James Conor Patterson: I am reassured that the situation can’t be helped. ‘It’s a pandemic,’ they’ll say

This past year I’ve been thinking a lot about the concept of usefulness. Specifically, how it relates to consoling myself that what I’m doing is worthwhile when the reality of what I’m doing is sitting in the front room of my girlfriend’s mother’s house drinking a beer on a Tuesday evening.

Last March I was furloughed from my full-time job. In July, I was brought back to work on a part-time basis and in October the company I worked for collapsed. I was eventually made redundant. My girlfriend and I had to give up the lease on our flat in London and move back to Belfast, and in the process I lost some of the dignity that comes with being a contributing partner in a government of equals.

Not that relationships can or should be boiled down to one’s ability to contribute financially, but the imbalance that such a condition fosters naturally ends up leading to feelings of guilt. It’s like trying to fly a plane when the only portion of the panel that works is your co-pilot’s – you’re confident that they’ll be able to land the thing with ease, but at the same time you can’t help but think that you’re somehow responsible for making their life more difficult. Even if the malfunction happened because of the equipment you were given in the first place.

When I broach this with my girlfriend – or, indeed, with other family members – I am reassured that the situation can’t be helped. “It’s a pandemic,” they’ll say. “Thousands of other people are in the same boat as you.”


I'm a writer. I hate the echo of unearned self-importance that attaches to the title

The fact that lots of other people are in my situation leaves me more depressed than reassured, and my susceptibility to runaway anxiety also leads me to believe that in my case the fault always seems to precede the event. The event being the worst global financial crisis since the Wall Street Crash. The fault being my choice of career. “What if,” I tell myself, “the problem is my vocation?”
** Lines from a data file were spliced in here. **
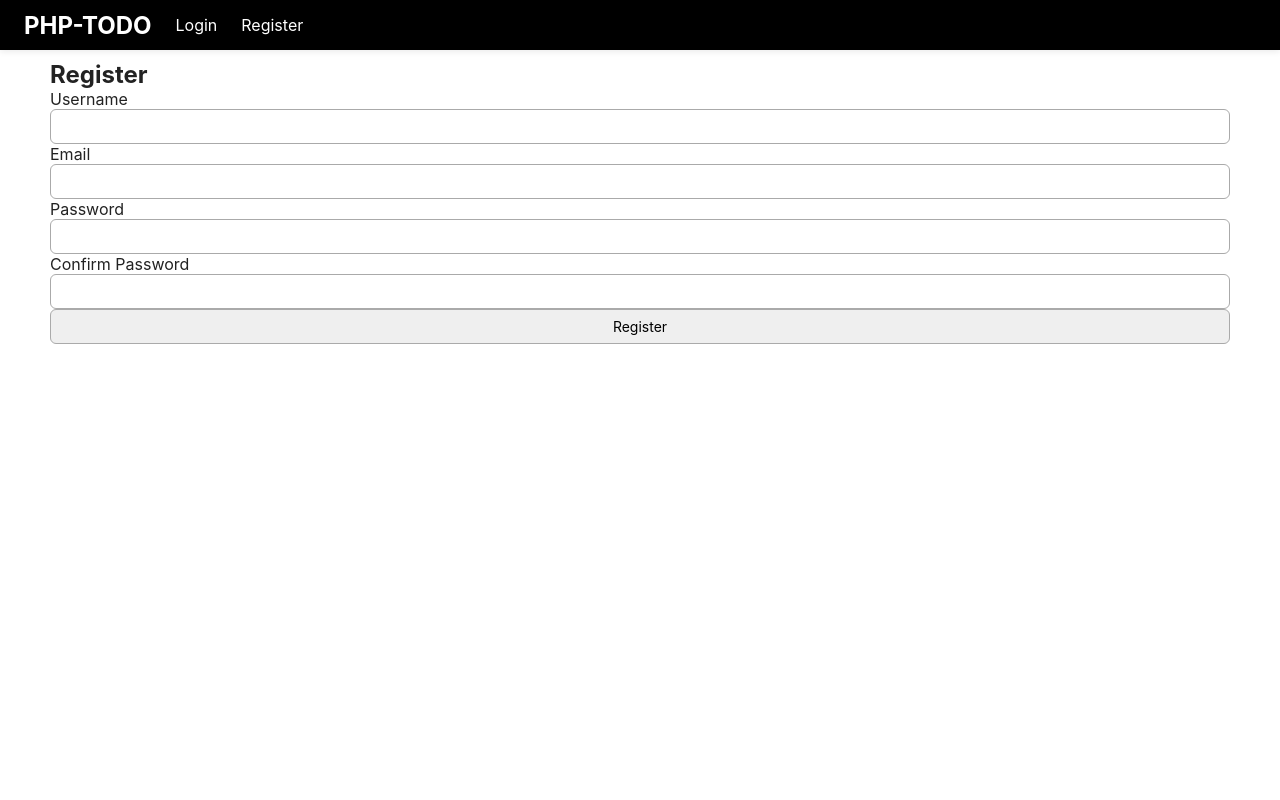
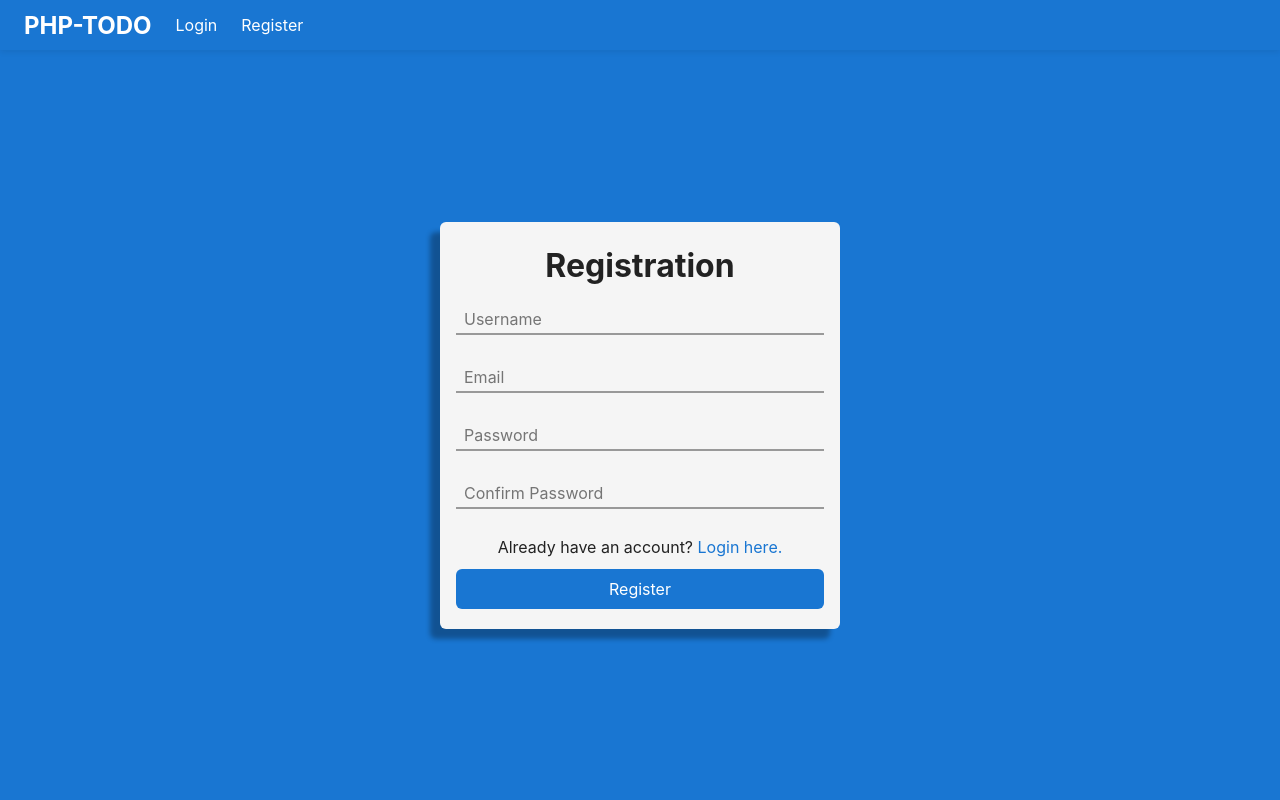
Before and after one commit to mkhikhwan/php-mvc-todo, a PHP site: page /register in a window 1280 px wide. Run offline with PHP 8.4, Linux system fonts and the light colour scheme.

Commit message:
fix: register page styling

```diff
--- a/app/views/auth/register.php
+++ b/app/views/auth/register.php
@@ -1,38 +1,43 @@
-<h2>Register</h2>
-
+<div class="auth-container">
     <?php if (!empty($errors['general'])): ?>
         <p class="error"><?php echo htmlspecialchars($errors['general']); ?></p>
     <?php endif; ?>
 
-<form method="post" action="/register">
-    <div>
+    <form method="post" action="/register" class="auth-form">
+        <h1>Registration</h1>
+        <div class="auth-input-group">
+            <input type="text" name="username" value="<?php echo htmlspecialchars($old['username'] ?? ''); ?>" placeholder="Username">
             <label for="username">Username</label>
-        <input type="text" name="username" value="<?php echo htmlspecialchars($old['username'] ?? ''); ?>">
             <?php if (!empty($errors['username'])): ?>
-            <small><?php echo htmlspecialchars($errors['username']) ?></small>
+                <small>*<?php echo htmlspecialchars($errors['username']) ?></small>
             <?php endif ?>
         </div>
-    <div>
+        <div class="auth-input-group">
+            <input type="email" name="email" value="<?php echo htmlspecialchars($old['email'] ?? ''); ?>" placeholder="Email">
             <label for="email">Email</label>
-        <input type="email" name="email" value="<?php echo htmlspecialchars($old['email'] ?? ''); ?>">
             <?php if (!empty($errors['email'])): ?>
-            <small><?php echo htmlspecialchars($errors['email']) ?></small>
+                <small>*<?php echo htmlspecialchars($errors['email']) ?></small>
             <?php endif ?>
         </div>
-    <div>
+        <div class="auth-input-group">
+            <input type="password" name="password" placeholder="Password">
             <label for="password">Password</label>
-        <input type="password" name="password">
             <?php if (!empty($errors['password'])): ?>
-            <small><?php echo htmlspecialchars($errors['password']) ?></small>
+                <small>*<?php echo htmlspecialchars($errors['password']) ?></small>
             <?php endif ?>
         </div>
-    <div>
+        <div class="auth-input-group">
+            <input type="password" name="confirmPassword" placeholder="Confirm Password">
             <label for="confirmPassword">Confirm Password</label>
-        <input type="password" name="confirmPassword">
             <?php if (!empty($errors['confirmPassword'])): ?>
-            <small><?php echo htmlspecialchars($errors['confirmPassword']) ?></small>
+                <small>*<?php echo htmlspecialchars($errors['confirmPassword']) ?></small>
             <?php endif ?>
         </div>
 
-    <input type="submit" value="Register">
+        <div class="auth-message">
+            Already have an account? <a href="/login">Login here.</a>
+        </div>
+
+        <button type="submit" class="auth-submit">Register</button>
     </form>
+</div>
--- a/public/css/style.css
+++ b/public/css/style.css
@@ -19,8 +19,11 @@ html {
 body {
     font-family: "Inter", -apple-system, BlinkMacSystemFont, "Segoe UI",
                  Roboto, Helvetica, Arial, sans-serif;
-    background-color: #ffffff;
+    background-color: #F5F5F5;
     color: #222222;
+    height: 100vh;
+    display: flex;
+    flex-direction: column;
 }
 
 img {
@@ -34,7 +37,7 @@ img {
     left: 0;
     width: 100%;
     height: 50px;
-    background: #000000;
+    background: #1976D2;
     display: flex;
     align-items: center;
     justify-content: space-between;
@@ -52,7 +55,9 @@ img {
 }
 
 .content {
-    padding: 60px 50px 40px 50px;
+    padding: 50px 0px 0px 0px;
+    flex-direction: column;
+    flex:1;
 }
 
 .logo{
@@ -61,7 +66,6 @@ img {
 }
 
 .hero-banner{
-    margin: -10px -50px -0px -50px;
     display: flex;
     min-height: 350px;
     background-color: #D4C4FB;
@@ -126,6 +130,81 @@ img {
     font-size: 1.5rem;
     margin-bottom: 12px;
 }
+
+/* Registration & Login Page */
+.auth-container{
+    background-color: #1976D2;
+    width: 100%;
+    height: 100%;
+    display: flex;
+    justify-content: center;
+    align-items: center;
+}
+.auth-form{
+    width: 400px;
+    height: auto;
+    background-color: #F5F5F5;
+    border-radius: 6px;
+    padding: 24px 16px 8px 16px;
+    box-shadow: -10px 10px 5px rgba(0, 0, 0, 0.3);
+}
+.auth-input-group{
+    position: relative;
+    margin-bottom: 28px;
+}
+.auth-form h1{
+    margin-bottom: 20px;
+    text-align: center;
+}
+.auth-form input{
+    padding: 4px 8px 4px 8px;
+    border: none;
+    border-bottom: 2px solid #999999;
+    outline: none;
+    background-color: transparent;
+    border-radius: 0px;
+    transition: 0.3s ease;
+    font-size: 16px;
+}
+.auth-form label{
+    position: absolute;
+    left: 2px;
+    top: -16px;
+    font-size: 12px;
+    margin-left: 4px;
+    opacity: 0;
+    transition: 0.25s ease;
+    transform: translateY(5px);
+}
+.auth-form input:focus ~ label,
+.auth-form input:not(:placeholder-shown) ~ label
+{
+    transform: translateY(0px);
+    opacity: 1;
+}
+.auth-submit{
+    padding: 10px 22px;
+    background-color: #1976D2;
+    color: white;
+    border: none;
+    border-radius: 6px;
+    font-size: 16px;
+    cursor: pointer;
+    transition: 0.25s ease;
+    width: 100%;
+    margin: 12px 0px
+}
+.auth-input-group small{
+    color: red;
+    font-style: italic;
+}
+.auth-message{
+    text-align: center;
+}
+.auth-message a{
+    color: #1976D2;
+}
+/* End Registration Login Page */
 
 /* Layout Styling */
 .header-area{
```
Lines whose indentation alone changed are shown as unchanged.
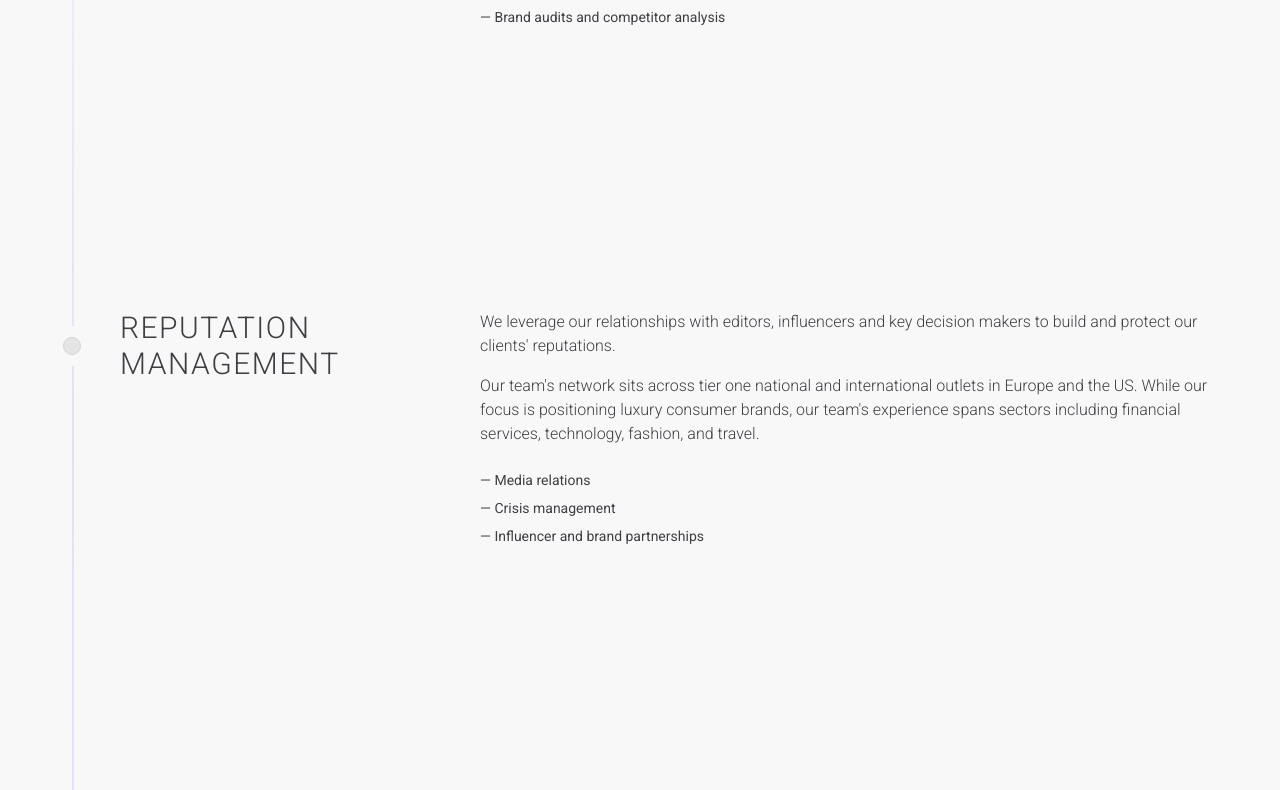
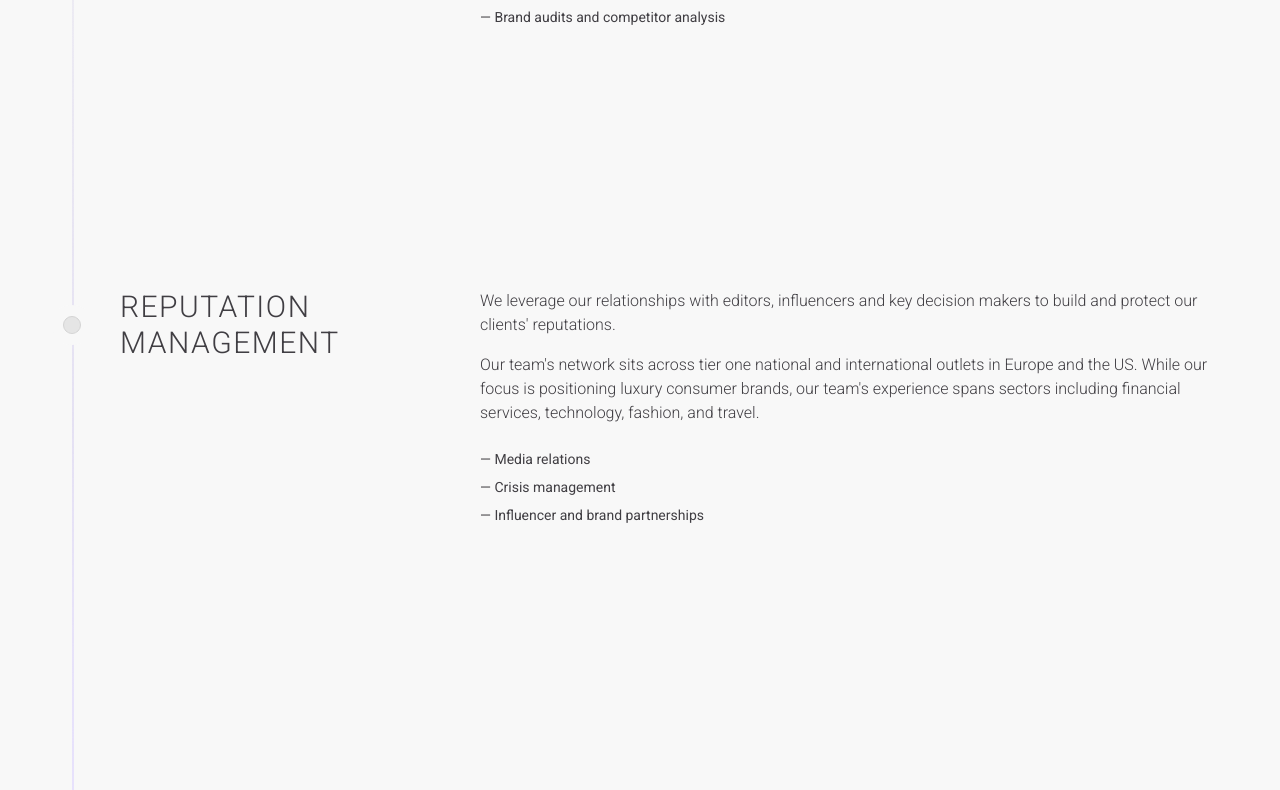
Before and after one commit to DaisyT1/bloom-pr-portfolio, a React (Vite) app: page / in a window 1280 px wide. Shown: the part 1700-2490 px from the top of the page. Built offline with nearby package versions, Linux system fonts and the light colour scheme.

Commit message:
Visual edit in Lovable
Edited UI in Lovable

```diff
--- a/src/components/ui/timeline.tsx
+++ b/src/components/ui/timeline.tsx
@@ -36,7 +36,7 @@ export const Timeline = ({
       </div>
 
       <div ref={ref} className="relative max-w-7xl mx-auto pb-20">
-        {data.map((item, index) => <div key={index} className="flex justify-start pt-10 md:pt-40 md:gap-10 py-[99px]">
+        {data.map((item, index) => <div key={index} className="flex justify-start pt-10 md:pt-40 md:gap-10 py-[78px]">
             <div className="sticky flex flex-col md:flex-row z-40 items-center top-40 self-start max-w-xs lg:max-w-sm md:w-full">
               <div className="h-10 absolute left-3 md:left-3 w-10 rounded-full bg-offwhite flex items-center justify-center">
                 <div className="h-4 w-4 rounded-full bg-neutral-200 dark:bg-neutral-800 border border-neutral-300 dark:border-neutral-700 p-2" />
```
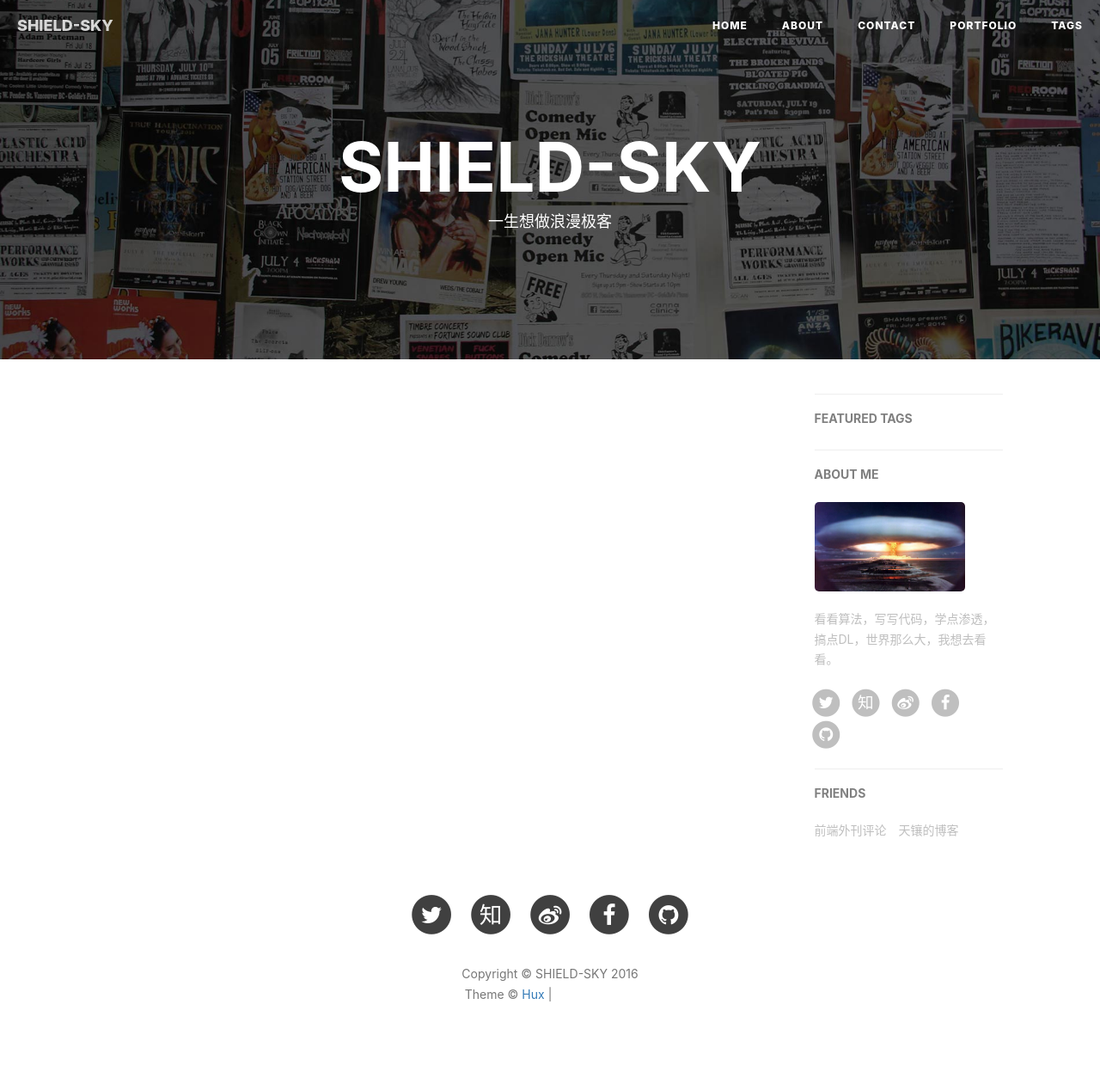
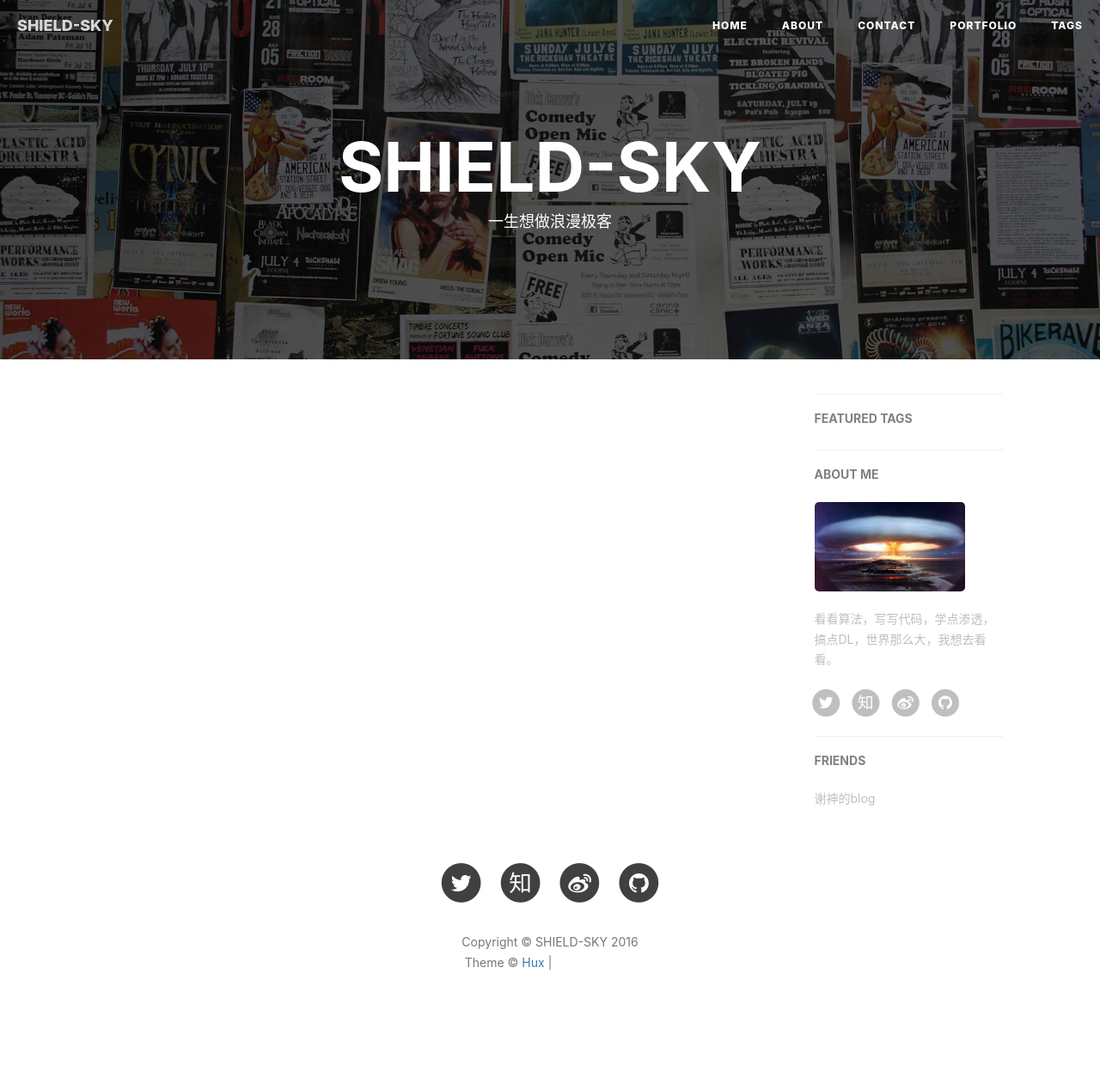
Before and after one commit to SHIELD-SKY/shield-sky.github.io, a Jekyll site: the page built from index.html, in a window 1280 px wide. Shown: the whole page at 86% size. Built offline with Jekyll 4.4.1, drawn with Linux system fonts in a browser that asks for light colours; nearby versions of some CDN libraries; the list of posts is cut into pages by our own code; comment, search, counter and statistics services are not loaded; after the commit the page ends 1224 px from its top, so only the background shows below that; grey boxes are pictures that could not be loaded.

```diff
--- a/_config.yml
+++ b/_config.yml
@@ -13,10 +13,10 @@ baseurl: ""                             # for example, '/blog' if your blog host
 # SNS settings
 RSS: false
 weibo_username:     SHIELD-SKY
-zhihu_username:     SHIELD SKY
+zhihu_username:     Ssky-shield
 github_username:    SHIELD-SKY
 twitter_username:  SHIELD__sky
-facebook_username:  于晓杰
+#facebook_username:  于晓杰
 
 
 
@@ -82,10 +82,7 @@ featured-condition-size: 1              # A tag will be featured if the size of
 # Friends
 friends: [
     {
-        title: "前端外刊评论",
-        href: "http://qianduan.guru/"
-    },{
-        title: "天镶的博客",
-        href: "http://lingyu.wang/"
+        title: "谢神的blog",
+        href: "http://scalpel.xyz/"
     }
 ]
```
I’m a writer. I hate the echo of unearned self-importance that attaches to the title, but I can think of no other way to adequately describe what I do. Since the age of 15, I have thought of nothing else but making a living from the one thing I’m good at. Poetry. Fiction. Criticism. Copy. Whatever the medium, I’ll endeavour to turn out something decent in exchange for cash. Even as I write this – even as I castigate myself for being unemployed and being able to do only this one thing well – I still receive bits and pieces of freelance work to keep the cogs turning.

Made redundant

But the idea of failure still attaches itself regardless. Not only have none of my friends been made redundant, many of them – despite the pandemic – have managed to save for mortgages, weddings, and new chapters of their lives involving things like promotions and kids. I have not been able to provide any of these, and it’s this that gets me thinking about the concept of usefulness.

I realise, of course, that being locked down without the routine of a full-time job has allowed for thought processes like these to spiral, and I don’t want to appear ungrateful for the things I have. Many people trying to survive this current wave of restrictions don’t have the privilege of being able to communicate with their family or friends, and there are other people in far more precarious financial situations than me.

I'm at a loss for how else to account for this last year

I know too that reading about other people’s lockdown experiences has become about as tedious as the insipid nonsense that banks come out with in the ads they broadcast to try and make us forget that they’re evil. Exceptionalist phrases such as “now more than ever”, “in these uncertain times” and “the new normal” ring in the background like trumpets at the breaking of the seventh seal. I also know that it can be hard to distinguish between actual sincerity and the faux-community marketing jargon which writers like me have a tendency to use to pass for compassion.

But, honestly, I’m at a loss for how else to account for this last year. It may just be that capitalism has conditioned us to self-police and think that if we haven’t been doing something “productive” we must have been doing something wrong. So I’ll leave you with this from the American poet Gregory Orr, who reminds us that whatever we do to guide ourselves through times of difficulty can’t be so easily dismissed as frivolous.

“Human culture,” he writes. “Evolved the personal lyric as a means of helping individuals survive the existential crises represented by extremities of subjectivity and also by such outer circumstances as poverty, suffering, pain, illness, violence, or loss of a loved one.”

That we rhyme – to borrow from Seamus Heaney – to set the darkness echoing.

Read more of James Conor Patterson's work here